Seven Against Thebes Study Guide | Summary of Aeschylus' 7 Against Thebes | Characters | Terms to Know | Study Questions
While you read 7 Against Thebes there are many themes that may occur to you. Here are some questions you might try to answer or argue from both sides, especially the implicit one about whether Antigone's defiant scene was a later interpolation or part of the original, for which see, for instance: "The Ending of the 'Seven against Thebes,'" by Everard Flintoff; Mnemosyne (1980), pp. 244-271, and "The End of the Seven against Thebes, by A. L. Brown; The Classical Quarterly (1976), pp. 206-219.
You will also find scholarly articles that relate to the questions, although, since the questions are open-ended, don't expect to find the answers.
What is Aeschylus' Vision of the Gods?
Which gods feature most prominently in the play?
Where are they?
Do the Furies (Erinyes) play a role?
What is the difference in attitudes towards the gods between the chorus and Eteocles?
"Eteocles, Amphiaraus, and Necessity in Aeschylus' 'Seven against Thebes.'" by Ann DeVito; Hermes (2nd Qtr., 1999), pp. 165-171.
What Is Eteocles' Tragic Flaw?
Does Eteocles even have a tragic flaw?
What is it?
What evidence is there for "hubris" or "hamartia"?
Could the idea of a hero's tragic flaw be used to argue that Antigone's defiance is part of a later addition to the play?
"Seven against Thebes," by Philip Vellacott; The Classical World (Dec., 1979 - Jan., 1980), pp. 211-219.
What Does the Chorus Do?
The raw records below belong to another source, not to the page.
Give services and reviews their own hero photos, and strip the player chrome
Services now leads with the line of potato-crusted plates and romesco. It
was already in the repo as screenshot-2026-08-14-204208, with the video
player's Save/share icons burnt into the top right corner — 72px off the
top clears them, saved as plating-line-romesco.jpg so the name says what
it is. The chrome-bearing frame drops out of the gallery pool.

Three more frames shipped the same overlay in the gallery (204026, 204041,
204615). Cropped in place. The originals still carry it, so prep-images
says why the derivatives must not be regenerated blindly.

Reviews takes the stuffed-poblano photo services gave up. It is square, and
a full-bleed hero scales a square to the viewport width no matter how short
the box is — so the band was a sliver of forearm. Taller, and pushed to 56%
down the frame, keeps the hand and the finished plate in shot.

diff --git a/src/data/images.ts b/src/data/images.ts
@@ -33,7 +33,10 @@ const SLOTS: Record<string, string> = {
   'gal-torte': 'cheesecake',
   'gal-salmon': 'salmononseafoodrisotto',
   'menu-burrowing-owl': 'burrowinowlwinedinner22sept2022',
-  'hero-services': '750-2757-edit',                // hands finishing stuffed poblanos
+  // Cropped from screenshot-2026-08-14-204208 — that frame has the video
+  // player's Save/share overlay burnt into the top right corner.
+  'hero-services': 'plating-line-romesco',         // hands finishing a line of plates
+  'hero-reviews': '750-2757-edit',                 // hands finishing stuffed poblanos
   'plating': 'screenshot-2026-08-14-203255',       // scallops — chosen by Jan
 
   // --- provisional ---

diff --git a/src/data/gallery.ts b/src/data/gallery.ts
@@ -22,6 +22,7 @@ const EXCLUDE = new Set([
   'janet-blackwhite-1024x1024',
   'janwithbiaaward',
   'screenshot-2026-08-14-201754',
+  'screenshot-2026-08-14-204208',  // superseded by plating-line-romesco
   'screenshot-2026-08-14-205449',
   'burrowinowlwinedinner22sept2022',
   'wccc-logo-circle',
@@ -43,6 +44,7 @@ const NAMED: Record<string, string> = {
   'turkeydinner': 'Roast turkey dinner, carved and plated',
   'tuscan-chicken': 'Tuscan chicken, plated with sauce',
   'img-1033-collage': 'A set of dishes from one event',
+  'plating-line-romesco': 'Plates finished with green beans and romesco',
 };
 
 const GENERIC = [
Besides annoy Eteocles, that is? Why does it annoy Eteocles?
I see a parallel in the reaction Antigone has to the herald. Do you?
Could that be used to defend the position that the scene was part of the original play by Aeschylus?
"Prayer and Curse in Aeschylus' 'Seven against Thebes,'" by Eva Stehle; Classical Philology (Apr., 2005), pp. 101-122.
Was Aeschylus a Misogynist?
The tirade Eteocles launches at the chorus has been described as misogynistic. Can you support the idea that it is not? Does Aeschylus present the chorus as behaving in a justified manner even if Eteocles doesn't understand it? What danger is there in jumping to the conclusion that Aeschylus is a misogynist on the basis of a drama intended for a male audience? Is it fair to assume the audience was male (research required)?
How Do Events in Athens Affect this Tragedy Set in Thebes?
Athens, the head of the Delian League, had built walls, which its soon-to-be Peloponnesian War-enemy, Sparta, opposed. Do you think there is a political message?
A statement about war?
Does the play presage the Peloponnesian War or make reference to the Persian Wars, in which Aeschylus lost his brother and fought at the Battle of Marathon?
"Tragic Preludes: Aeschylus 'Seven against Thebes' 4-8," by Thomas K. Hubbard; Phoenix (Winter, 1992), pp. 299-308.
"The Seven against Thebes as Propaganda for Pericles," by L. A. Post; The Classical Weekly (Dec. 11, 1950), pp. 49-52.
Eteocles refers to himself as at the head of the ship of state. Try to notice any other nautical images. How does the scene describing the shields reference the Iliad?
For more on themes in The Seven Against Thebes, see The Path Guy.
Rosenmeyer points out the Eteocles' name means "true fame" and Polynices' means "much strife." ("Seven against Thebes. The Tragedy of War," by Thomas Rosenmeyer; Arion (Spring, 1962), pp. 48-78.) This article also points out metrical elements that one may not notice in English translation.